▶ Your task:
Your response must consist of the listing below, repeated exactly.

▶ Source data:
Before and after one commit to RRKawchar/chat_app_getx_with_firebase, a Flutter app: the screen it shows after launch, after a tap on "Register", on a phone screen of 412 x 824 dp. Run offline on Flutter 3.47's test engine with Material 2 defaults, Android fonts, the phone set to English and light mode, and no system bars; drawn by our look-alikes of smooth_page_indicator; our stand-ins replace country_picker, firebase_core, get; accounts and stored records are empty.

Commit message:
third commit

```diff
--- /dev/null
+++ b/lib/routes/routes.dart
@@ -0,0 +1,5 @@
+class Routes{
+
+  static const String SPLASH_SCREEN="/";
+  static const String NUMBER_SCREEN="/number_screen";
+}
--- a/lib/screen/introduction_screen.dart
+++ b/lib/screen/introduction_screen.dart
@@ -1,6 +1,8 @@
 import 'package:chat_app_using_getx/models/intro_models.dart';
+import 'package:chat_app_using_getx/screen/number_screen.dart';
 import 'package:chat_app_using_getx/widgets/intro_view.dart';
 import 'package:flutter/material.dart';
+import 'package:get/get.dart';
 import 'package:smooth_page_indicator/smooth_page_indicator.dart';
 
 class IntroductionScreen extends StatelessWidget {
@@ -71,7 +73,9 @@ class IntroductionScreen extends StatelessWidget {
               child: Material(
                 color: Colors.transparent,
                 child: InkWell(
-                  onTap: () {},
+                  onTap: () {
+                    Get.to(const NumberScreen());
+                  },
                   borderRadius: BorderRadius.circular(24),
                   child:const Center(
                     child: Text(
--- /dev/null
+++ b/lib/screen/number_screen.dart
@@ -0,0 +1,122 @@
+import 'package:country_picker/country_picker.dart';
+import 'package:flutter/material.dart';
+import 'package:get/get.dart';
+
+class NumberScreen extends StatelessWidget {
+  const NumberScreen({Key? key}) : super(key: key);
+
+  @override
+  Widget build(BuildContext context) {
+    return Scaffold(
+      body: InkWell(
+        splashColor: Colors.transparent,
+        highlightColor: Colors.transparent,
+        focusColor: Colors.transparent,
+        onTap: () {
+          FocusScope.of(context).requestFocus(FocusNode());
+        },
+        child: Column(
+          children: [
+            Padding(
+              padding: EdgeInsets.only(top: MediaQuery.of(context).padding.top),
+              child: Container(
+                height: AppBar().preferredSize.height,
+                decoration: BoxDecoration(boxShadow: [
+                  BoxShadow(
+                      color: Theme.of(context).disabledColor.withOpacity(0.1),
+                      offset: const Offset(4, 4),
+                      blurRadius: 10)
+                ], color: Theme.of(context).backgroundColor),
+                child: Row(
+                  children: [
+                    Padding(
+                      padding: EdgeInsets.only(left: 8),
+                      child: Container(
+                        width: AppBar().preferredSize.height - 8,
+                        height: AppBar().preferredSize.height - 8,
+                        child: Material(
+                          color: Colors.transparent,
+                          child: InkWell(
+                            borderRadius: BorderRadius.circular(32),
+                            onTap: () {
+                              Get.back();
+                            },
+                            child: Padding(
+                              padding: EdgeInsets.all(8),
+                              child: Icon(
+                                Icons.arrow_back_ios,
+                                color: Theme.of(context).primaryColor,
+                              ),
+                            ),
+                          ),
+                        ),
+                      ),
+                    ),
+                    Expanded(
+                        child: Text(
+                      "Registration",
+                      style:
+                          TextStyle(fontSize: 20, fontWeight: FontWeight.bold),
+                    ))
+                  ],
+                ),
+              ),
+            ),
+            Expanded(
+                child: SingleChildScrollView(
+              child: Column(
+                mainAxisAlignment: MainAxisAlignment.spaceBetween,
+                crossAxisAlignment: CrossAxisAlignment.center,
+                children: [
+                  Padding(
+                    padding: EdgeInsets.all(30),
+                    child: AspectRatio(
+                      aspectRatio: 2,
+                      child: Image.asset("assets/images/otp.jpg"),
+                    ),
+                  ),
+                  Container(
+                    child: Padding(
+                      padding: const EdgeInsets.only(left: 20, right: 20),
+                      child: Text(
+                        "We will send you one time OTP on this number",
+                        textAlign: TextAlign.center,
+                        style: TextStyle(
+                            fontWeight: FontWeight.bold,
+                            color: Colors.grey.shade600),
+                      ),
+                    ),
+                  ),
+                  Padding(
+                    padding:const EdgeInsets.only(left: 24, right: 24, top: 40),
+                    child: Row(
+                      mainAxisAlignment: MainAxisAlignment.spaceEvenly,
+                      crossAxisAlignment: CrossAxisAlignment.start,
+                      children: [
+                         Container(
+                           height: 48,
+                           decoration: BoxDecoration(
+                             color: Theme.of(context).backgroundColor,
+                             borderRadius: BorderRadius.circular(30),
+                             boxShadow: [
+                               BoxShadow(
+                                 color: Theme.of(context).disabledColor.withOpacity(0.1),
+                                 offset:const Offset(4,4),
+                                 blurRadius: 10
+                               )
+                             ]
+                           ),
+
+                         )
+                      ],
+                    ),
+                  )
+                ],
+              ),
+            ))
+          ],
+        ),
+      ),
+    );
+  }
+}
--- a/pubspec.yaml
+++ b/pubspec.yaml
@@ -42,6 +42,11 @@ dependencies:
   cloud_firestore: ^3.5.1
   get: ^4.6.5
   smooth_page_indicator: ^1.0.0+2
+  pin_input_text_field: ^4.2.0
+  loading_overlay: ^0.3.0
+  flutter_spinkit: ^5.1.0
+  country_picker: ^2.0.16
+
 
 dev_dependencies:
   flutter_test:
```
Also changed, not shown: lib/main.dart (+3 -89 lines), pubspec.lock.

▶ Reply:
Before and after one commit to RRKawchar/chat_app_getx_with_firebase, a Flutter app: the screen it shows after launch, after a tap on "Register", on a phone screen of 412 x 824 dp. Run offline on Flutter 3.47's test engine with Material 2 defaults, Android fonts, the phone set to English and light mode, and no system bars; drawn by our look-alikes of smooth_page_indicator; our stand-ins replace country_picker, firebase_core, get; accounts and stored records are empty.

Commit message:
third commit

```diff
--- /dev/null
+++ b/lib/routes/routes.dart
@@ -0,0 +1,5 @@
+class Routes{
+
+  static const String SPLASH_SCREEN="/";
+  static const String NUMBER_SCREEN="/number_screen";
+}
--- a/lib/screen/introduction_screen.dart
+++ b/lib/screen/introduction_screen.dart
@@ -1,6 +1,8 @@
 import 'package:chat_app_using_getx/models/intro_models.dart';
+import 'package:chat_app_using_getx/screen/number_screen.dart';
 import 'package:chat_app_using_getx/widgets/intro_view.dart';
 import 'package:flutter/material.dart';
+import 'package:get/get.dart';
 import 'package:smooth_page_indicator/smooth_page_indicator.dart';
 
 class IntroductionScreen extends StatelessWidget {
@@ -71,7 +73,9 @@ class IntroductionScreen extends StatelessWidget {
               child: Material(
                 color: Colors.transparent,
                 child: InkWell(
-                  onTap: () {},
+                  onTap: () {
+                    Get.to(const NumberScreen());
+                  },
                   borderRadius: BorderRadius.circular(24),
                   child:const Center(
                     child: Text(
--- /dev/null
+++ b/lib/screen/number_screen.dart
@@ -0,0 +1,122 @@
+import 'package:country_picker/country_picker.dart';
+import 'package:flutter/material.dart';
+import 'package:get/get.dart';
+
+class NumberScreen extends StatelessWidget {
+  const NumberScreen({Key? key}) : super(key: key);
+
+  @override
+  Widget build(BuildContext context) {
+    return Scaffold(
+      body: InkWell(
+        splashColor: Colors.transparent,
+        highlightColor: Colors.transparent,
+        focusColor: Colors.transparent,
+        onTap: () {
+          FocusScope.of(context).requestFocus(FocusNode());
+        },
+        child: Column(
+          children: [
+            Padding(
+              padding: EdgeInsets.only(top: MediaQuery.of(context).padding.top),
+              child: Container(
+                height: AppBar().preferredSize.height,
+                decoration: BoxDecoration(boxShadow: [
+                  BoxShadow(
+                      color: Theme.of(context).disabledColor.withOpacity(0.1),
+                      offset: const Offset(4, 4),
+                      blurRadius: 10)
+                ], color: Theme.of(context).backgroundColor),
+                child: Row(
+                  children: [
+                    Padding(
+                      padding: EdgeInsets.only(left: 8),
+                      child: Container(
+                        width: AppBar().preferredSize.height - 8,
+                        height: AppBar().preferredSize.height - 8,
+                        child: Material(
+                          color: Colors.transparent,
+                          child: InkWell(
+                            borderRadius: BorderRadius.circular(32),
+                            onTap: () {
+                              Get.back();
+                            },
+                            child: Padding(
+                              padding: EdgeInsets.all(8),
+                              child: Icon(
+                                Icons.arrow_back_ios,
+                                color: Theme.of(context).primaryColor,
+                              ),
+                            ),
+                          ),
+                        ),
+                      ),
+                    ),
+                    Expanded(
+                        child: Text(
+                      "Registration",
+                      style:
+                          TextStyle(fontSize: 20, fontWeight: FontWeight.bold),
+                    ))
+                  ],
+                ),
+              ),
+            ),
+            Expanded(
+                child: SingleChildScrollView(
+              child: Column(
+                mainAxisAlignment: MainAxisAlignment.spaceBetween,
+                crossAxisAlignment: CrossAxisAlignment.center,
+                children: [
+                  Padding(
+                    padding: EdgeInsets.all(30),
+                    child: AspectRatio(
+                      aspectRatio: 2,
+                      child: Image.asset("assets/images/otp.jpg"),
+                    ),
+                  ),
+                  Container(
+                    child: Padding(
+                      padding: const EdgeInsets.only(left: 20, right: 20),
+                      child: Text(
+                        "We will send you one time OTP on this number",
+                        textAlign: TextAlign.center,
+                        style: TextStyle(
+                            fontWeight: FontWeight.bold,
+                            color: Colors.grey.shade600),
+                      ),
+                    ),
+                  ),
+                  Padding(
+                    padding:const EdgeInsets.only(left: 24, right: 24, top: 40),
+                    child: Row(
+                      mainAxisAlignment: MainAxisAlignment.spaceEvenly,
+                      crossAxisAlignment: CrossAxisAlignment.start,
+                      children: [
+                         Container(
+                           height: 48,
+                           decoration: BoxDecoration(
+                             color: Theme.of(context).backgroundColor,
+                             borderRadius: BorderRadius.circular(30),
+                             boxShadow: [
+                               BoxShadow(
+                                 color: Theme.of(context).disabledColor.withOpacity(0.1),
+                                 offset:const Offset(4,4),
+                                 blurRadius: 10
+                               )
+                             ]
+                           ),
+
+                         )
+                      ],
+                    ),
+                  )
+                ],
+              ),
+            ))
+          ],
+        ),
+      ),
+    );
+  }
+}
--- a/pubspec.yaml
+++ b/pubspec.yaml
@@ -42,6 +42,11 @@ dependencies:
   cloud_firestore: ^3.5.1
   get: ^4.6.5
   smooth_page_indicator: ^1.0.0+2
+  pin_input_text_field: ^4.2.0
+  loading_overlay: ^0.3.0
+  flutter_spinkit: ^5.1.0
+  country_picker: ^2.0.16
+
 
 dev_dependencies:
   flutter_test:
```
Also changed, not shown: lib/main.dart (+3 -89 lines), pubspec.lock.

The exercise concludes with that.